Raphael’s The Miraculous Draft of Fishes (c 1515-16) is among the earlest large and complete paintings using opaque watercolour. Because of limitations in the manufacture of paper at the time, it was made on many sheets which have been mounted on canvas. The detail below shows Raphael’s command of the medium, and his use of white paint (then probably using a lead pigment) for its highlights.
Watercolour continued to be used by a few artists to create ‘finished’ works intended to be viewed by others, such as Hans Bol’s narrative painting of Landscape with the Fall of Icarus (1550-90).
However, the Old Masters generally used the medium when painting in front of the motif, to create studies for use when painting finished works in oils, for example. Rubens’ landscape sketch demonstrates his skills with mainly opaque watercolour.
Gainsborough was another oil painter who made many fine watercolour studies. Today, many of these appear to have been painted in a very limited range of colours, although in some that is the result of fading of the fugitive pigments which were used. Oil paints lock their pigments into layers which provide better protection for those which are prone to discolour.
By the end of the eighteenth century, there were some artists – particularly those like Giovanni Battista Lusieri who made landscape views – who worked almost entirely in watercolour.
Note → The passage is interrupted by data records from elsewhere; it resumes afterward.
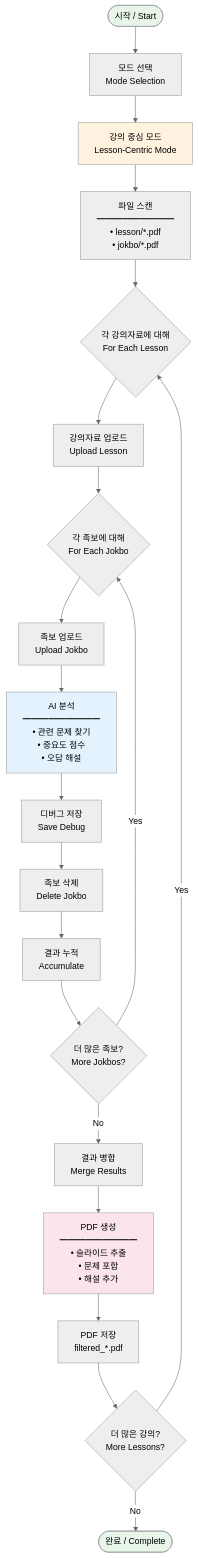
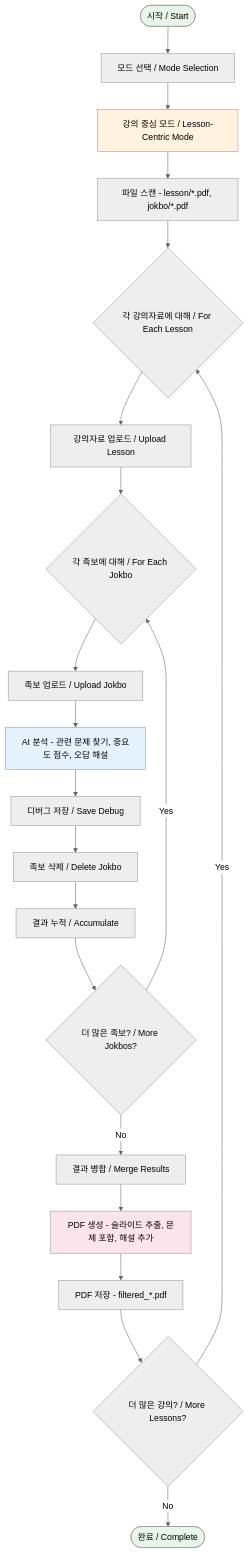
The sixth of 39 diagrams in architecture.md (ksw6895/jokbodude), drawn with Mermaid (neutral theme) before and after one commit. The commit also changed other lines of this file, not shown here.

First line of the commit message:
fix: architecture.md Mermaid 다이어그램 파싱 오류 수정

````diff
--- a/architecture.md
+++ b/architecture.md
@@ -317,37 +317,37 @@
 ```mermaid
 flowchart TD
-    Start([시작 / Start]) --> SelectMode[모드 선택<br/>Mode Selection]
-    SelectMode --> LessonMode[강의 중심 모드<br/>Lesson-Centric Mode]
+    Start([시작 / Start]) --> SelectMode[모드 선택 / Mode Selection]
+    SelectMode --> LessonMode[강의 중심 모드 / Lesson-Centric Mode]
     
-    LessonMode --> ScanFiles[파일 스캔<br/>━━━━━━━━━<br/>• lesson/*.pdf<br/>• jokbo/*.pdf]
+    LessonMode --> ScanFiles[파일 스캔 - lesson/*.pdf, jokbo/*.pdf]
     
-    ScanFiles --> ForEachLesson{각 강의자료에 대해<br/>For Each Lesson}
+    ScanFiles --> ForEachLesson{각 강의자료에 대해 / For Each Lesson}
     
-    ForEachLesson --> UploadLesson[강의자료 업로드<br/>Upload Lesson]
-    UploadLesson --> ForEachJokbo{각 족보에 대해<br/>For Each Jokbo}
+    ForEachLesson --> UploadLesson[강의자료 업로드 / Upload Lesson]
+    UploadLesson --> ForEachJokbo{각 족보에 대해 / For Each Jokbo}
     
-    ForEachJokbo --> UploadJokbo[족보 업로드<br/>Upload Jokbo]
-    UploadJokbo --> AnalyzeAI[AI 분석<br/>━━━━━━━━━<br/>• 관련 문제 찾기<br/>• 중요도 점수<br/>• 오답 해설]
+    ForEachJokbo --> UploadJokbo[족보 업로드 / Upload Jokbo]
+    UploadJokbo --> AnalyzeAI[AI 분석 - 관련 문제 찾기, 중요도 점수, 오답 해설]
     
-    AnalyzeAI --> SaveDebug[디버그 저장<br/>Save Debug]
-    SaveDebug --> DeleteJokbo[족보 삭제<br/>Delete Jokbo]
-    DeleteJokbo --> AccumulateResults[결과 누적<br/>Accumulate]
+    AnalyzeAI --> SaveDebug[디버그 저장 / Save Debug]
+    SaveDebug --> DeleteJokbo[족보 삭제 / Delete Jokbo]
+    DeleteJokbo --> AccumulateResults[결과 누적 / Accumulate]
     
-    AccumulateResults --> MoreJokbo{더 많은 족보?<br/>More Jokbos?}
+    AccumulateResults --> MoreJokbo{더 많은 족보? / More Jokbos?}
     MoreJokbo -->|Yes| ForEachJokbo
-    MoreJokbo -->|No| MergeResults[결과 병합<br/>Merge Results]
+    MoreJokbo -->|No| MergeResults[결과 병합 / Merge Results]
     
-    MergeResults --> CreatePDF[PDF 생성<br/>━━━━━━━━━<br/>• 슬라이드 추출<br/>• 문제 포함<br/>• 해설 추가]
+    MergeResults --> CreatePDF[PDF 생성 - 슬라이드 추출, 문제 포함, 해설 추가]
     
-    CreatePDF --> SavePDF[PDF 저장<br/>filtered_*.pdf]
-    SavePDF --> MoreLessons{더 많은 강의?<br/>More Lessons?}
+    CreatePDF --> SavePDF[PDF 저장 - filtered_*.pdf]
+    SavePDF --> MoreLessons{더 많은 강의? / More Lessons?}
     
     MoreLessons -->|Yes| ForEachLesson
     MoreLessons -->|No| End([완료 / Complete])
     
     style Start fill:#e8f5e9
     style End fill:#e8f5e9
     style LessonMode fill:#fff3e0
     style AnalyzeAI fill:#e3f2fd
     style CreatePDF fill:#fce4ec
 ```
````
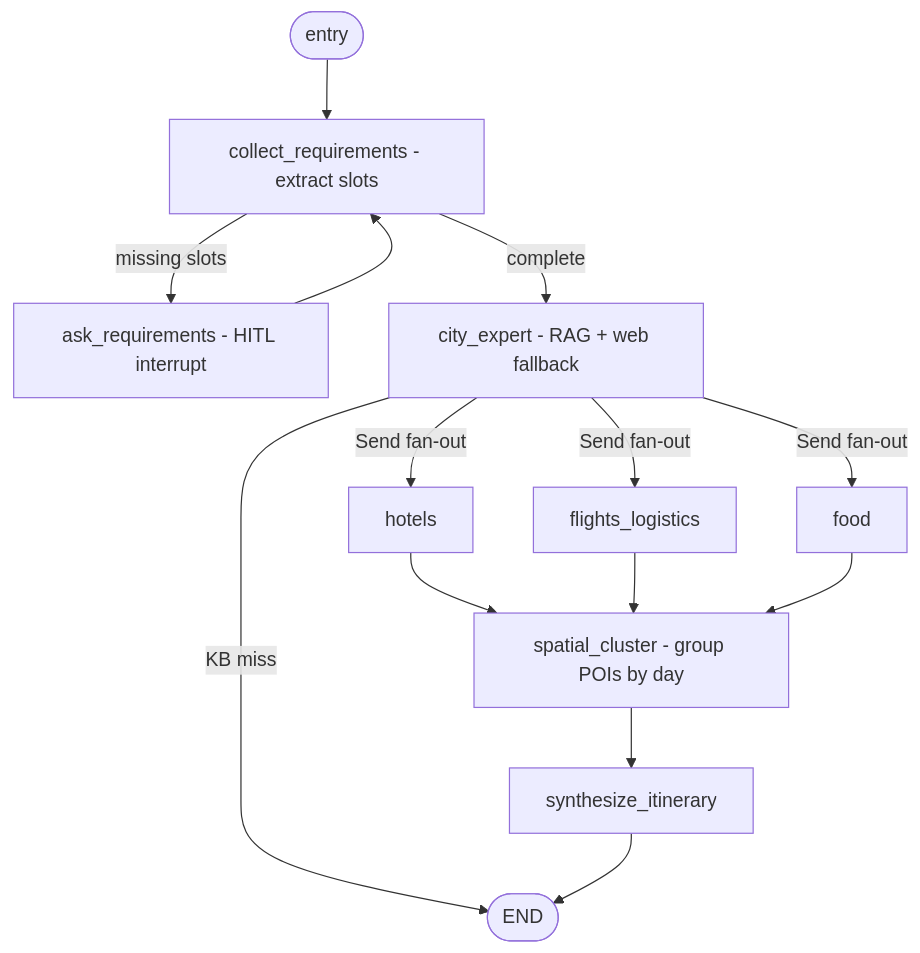
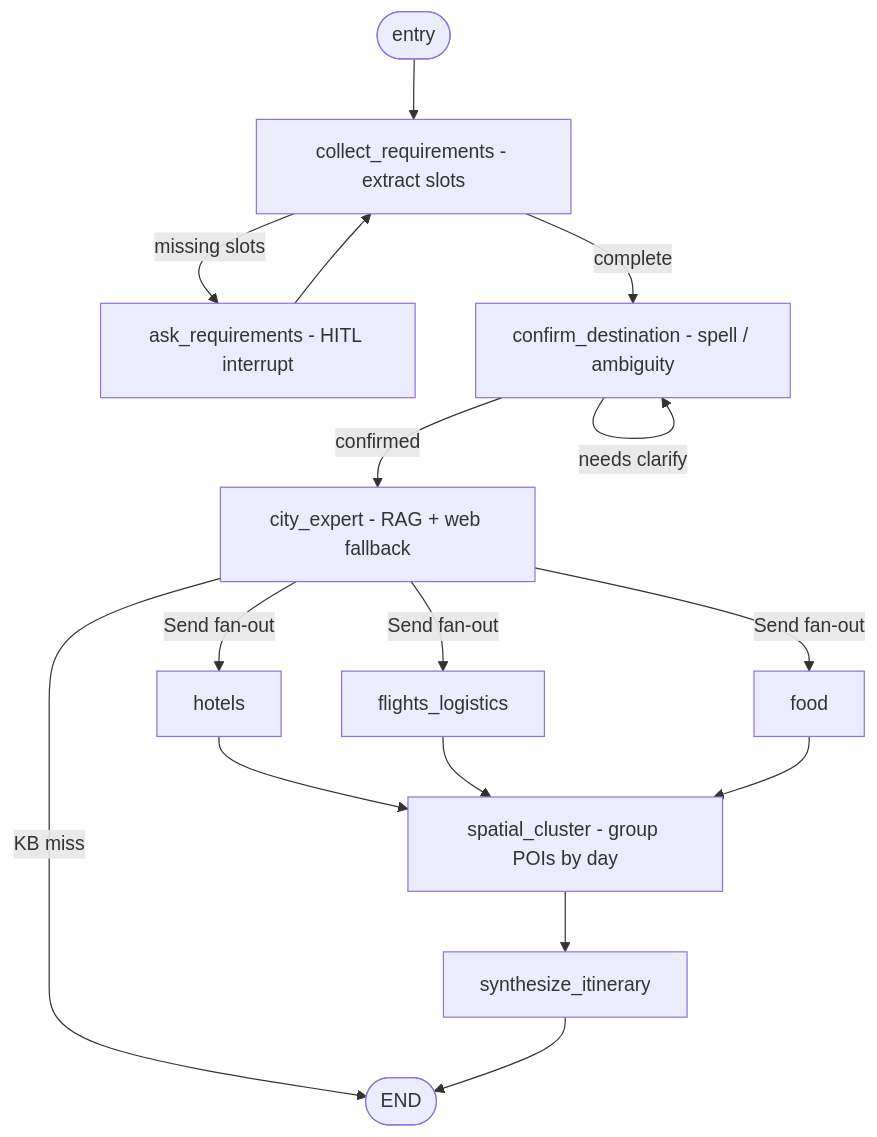
One commit to eng-mostafa-alrahal/autonomous-travel-guide changed the first of 2 diagrams in docs/travel-planner.md. Above: the diagram before and after it, drawn with Mermaid. The commit also changed other lines of this file and 40 other files, not shown here.

First line of the commit message:
feat(travel): friendlier planning UX, destination confirm, and fuller itineraries

````diff
--- a/docs/travel-planner.md
+++ b/docs/travel-planner.md
@@ -7,16 +11,18 @@
 ```mermaid
 flowchart TD
     Start([entry]) --> Collect[collect_requirements - extract slots]
     Collect -->|missing slots| Ask[ask_requirements - HITL interrupt]
     Ask --> Collect
-    Collect -->|complete| City[city_expert - RAG + web fallback]
+    Collect -->|complete| Confirm[confirm_destination - spell / ambiguity]
+    Confirm -->|needs clarify| Confirm
+    Confirm -->|confirmed| City[city_expert - RAG + web fallback]
     City -->|KB miss| EndNode([END])
     City -->|Send fan-out| Hotels[hotels]
     City -->|Send fan-out| Flights[flights_logistics]
     City -->|Send fan-out| Food[food]
     Hotels --> Cluster[spatial_cluster - group POIs by day]
     Flights --> Cluster
     Food --> Cluster
     Cluster --> Synth[synthesize_itinerary]
     Synth --> EndNode([END])
 ```
````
His large panorama of the Bay of Naples had to be painted on six sheets of paper, and uses a combination of transparent technique and opaque paints in extreme photorealism.
During the eighteenth century, as people started travelling more, and upland and coastal areas were visited by those in search of the ‘sublime’, increasing numbers of artists turned to watercolour for making topographic views. Although most were formulaic if not illustrative, artists like Alexander Cozens used watercolour in more sophisticated paintings.
These watercolourists also developed new techniques: Cozens has here used a combination of reserved white space on his paper for some highlights, and in the waterfall has scratched away parts of his paint to form the spray.
By the end of the eighteenth century, artists like Paul Sandby were hard at work, painting watercolour views daily, to satisfy growing demand for their topographic views.